- It is clear that the regime is presenting two different faces, the UFC letter to the EU said. The "democratisation efforts" of the government were described as "mere window dressing," where the authoritarian regime of President Gnassingbé Eyadema maintained total control of developments.
The opposition party, whose leader Gilchrist Olympio was barred from being candidate in last year's presidential poll, has at many occasions criticised the current reform process. In an open letter to Prime Minister Sama two weeks ago, the UFC and two other opposition parties protested the handling of what the government calls a "national dialogue".
At the "national dialogue" meetings, according to the Togolese opposition, had degenerated into "simple consultations", where the government and its allies were orienting the opposition of decisions already taken. This, warned the UFC, was "not likely to contribute to a solution to the crisis."
Prime Minister Sama, on the other hand, claims that the UFC is "sabotaging government efforts" to improve Togolese-EU relations.
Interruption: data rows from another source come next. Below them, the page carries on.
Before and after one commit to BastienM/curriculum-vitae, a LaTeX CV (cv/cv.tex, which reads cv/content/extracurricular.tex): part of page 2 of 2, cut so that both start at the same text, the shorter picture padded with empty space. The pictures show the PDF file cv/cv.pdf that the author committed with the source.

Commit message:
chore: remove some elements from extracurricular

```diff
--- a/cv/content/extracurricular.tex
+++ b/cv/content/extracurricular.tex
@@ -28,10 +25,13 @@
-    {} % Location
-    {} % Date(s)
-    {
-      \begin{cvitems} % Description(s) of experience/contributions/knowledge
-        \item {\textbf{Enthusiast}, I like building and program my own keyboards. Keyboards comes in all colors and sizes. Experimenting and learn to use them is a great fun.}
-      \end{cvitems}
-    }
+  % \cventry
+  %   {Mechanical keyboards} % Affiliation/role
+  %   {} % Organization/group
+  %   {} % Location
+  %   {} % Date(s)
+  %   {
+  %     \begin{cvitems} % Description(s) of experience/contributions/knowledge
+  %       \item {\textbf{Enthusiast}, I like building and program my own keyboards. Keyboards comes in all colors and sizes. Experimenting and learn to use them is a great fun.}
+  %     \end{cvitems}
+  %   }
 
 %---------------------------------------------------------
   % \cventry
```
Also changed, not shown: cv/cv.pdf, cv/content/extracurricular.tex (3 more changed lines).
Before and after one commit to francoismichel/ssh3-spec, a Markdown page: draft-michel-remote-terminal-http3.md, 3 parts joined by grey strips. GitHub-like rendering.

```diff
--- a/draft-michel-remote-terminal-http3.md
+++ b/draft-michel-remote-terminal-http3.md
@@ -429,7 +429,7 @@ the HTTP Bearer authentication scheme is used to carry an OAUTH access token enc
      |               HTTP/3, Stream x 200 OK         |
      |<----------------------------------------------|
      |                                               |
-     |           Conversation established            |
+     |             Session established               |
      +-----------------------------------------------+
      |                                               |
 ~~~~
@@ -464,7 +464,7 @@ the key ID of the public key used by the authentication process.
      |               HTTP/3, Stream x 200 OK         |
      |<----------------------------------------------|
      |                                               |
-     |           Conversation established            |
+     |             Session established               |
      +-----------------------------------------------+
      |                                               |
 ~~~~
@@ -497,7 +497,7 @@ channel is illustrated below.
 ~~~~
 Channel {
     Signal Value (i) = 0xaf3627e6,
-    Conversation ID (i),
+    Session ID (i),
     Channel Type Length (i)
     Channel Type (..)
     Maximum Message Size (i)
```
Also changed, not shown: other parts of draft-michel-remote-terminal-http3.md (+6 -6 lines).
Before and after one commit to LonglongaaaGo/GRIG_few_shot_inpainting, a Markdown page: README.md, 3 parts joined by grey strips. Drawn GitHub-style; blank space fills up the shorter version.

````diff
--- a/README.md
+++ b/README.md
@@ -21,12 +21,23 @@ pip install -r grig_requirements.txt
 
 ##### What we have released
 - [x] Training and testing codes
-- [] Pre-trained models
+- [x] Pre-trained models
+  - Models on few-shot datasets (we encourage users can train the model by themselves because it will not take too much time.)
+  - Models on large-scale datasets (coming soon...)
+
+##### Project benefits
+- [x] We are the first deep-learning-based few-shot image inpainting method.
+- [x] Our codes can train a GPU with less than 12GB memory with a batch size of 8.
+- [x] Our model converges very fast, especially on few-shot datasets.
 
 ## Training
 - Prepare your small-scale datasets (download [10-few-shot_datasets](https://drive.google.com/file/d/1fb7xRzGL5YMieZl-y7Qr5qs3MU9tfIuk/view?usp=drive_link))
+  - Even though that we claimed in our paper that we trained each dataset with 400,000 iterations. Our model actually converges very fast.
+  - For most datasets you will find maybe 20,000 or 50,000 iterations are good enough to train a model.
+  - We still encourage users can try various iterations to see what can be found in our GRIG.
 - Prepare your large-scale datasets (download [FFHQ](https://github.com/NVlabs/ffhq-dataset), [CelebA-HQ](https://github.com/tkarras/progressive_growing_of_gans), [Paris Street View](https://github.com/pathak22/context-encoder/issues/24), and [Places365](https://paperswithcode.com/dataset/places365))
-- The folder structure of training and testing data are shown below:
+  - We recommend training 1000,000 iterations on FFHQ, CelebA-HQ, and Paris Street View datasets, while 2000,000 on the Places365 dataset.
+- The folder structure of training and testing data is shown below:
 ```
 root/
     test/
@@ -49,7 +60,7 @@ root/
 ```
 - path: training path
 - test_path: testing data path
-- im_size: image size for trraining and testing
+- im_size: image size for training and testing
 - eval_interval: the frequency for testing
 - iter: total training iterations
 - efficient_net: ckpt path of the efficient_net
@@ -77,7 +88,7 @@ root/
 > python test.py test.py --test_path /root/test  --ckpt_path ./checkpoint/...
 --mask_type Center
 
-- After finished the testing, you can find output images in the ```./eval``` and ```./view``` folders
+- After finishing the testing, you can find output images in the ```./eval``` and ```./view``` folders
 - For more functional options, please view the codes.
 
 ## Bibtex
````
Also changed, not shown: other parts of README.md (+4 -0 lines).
Mr Sama in particular reacted to the fact that the UFC had handed its negative letter over to EU representatives, which according to him clearly showed the opposition wanted to prolong the economic sanctions of the EU against Togo.
In an official response to the UFC, the Prime Minister says that the opposition "seems determined to proceed on this way of manipulation, intoxication, violence and exploitation of tribal differences to provoke chaos and grip power while counting on the support of certain foreign friends." Mr Sama did not elaborate on his allegations against the UFC.
President Eyadema has been in power since a military coup in 1967, but during the last two decades, his authoritarian regime has been accused of extreme human rights violations. This in 1993 led the EU to cancel its bilateral cooperation with Togo, a cooperation it has with all African, Caribbean and Pacific (ACP) nations. The frozen EU programmes for Togo are worth over euro 40 million in investments from the European Development Fund (EDF).
To lift its sanctions against the Togolese regime, the EU has demanded far-reaching democratisation. As a consequence of last year's undemocratic presidential polls, which reinstated Mr Eyadema, the EU now also demands a new electoral code and new elections before resuming cooperation.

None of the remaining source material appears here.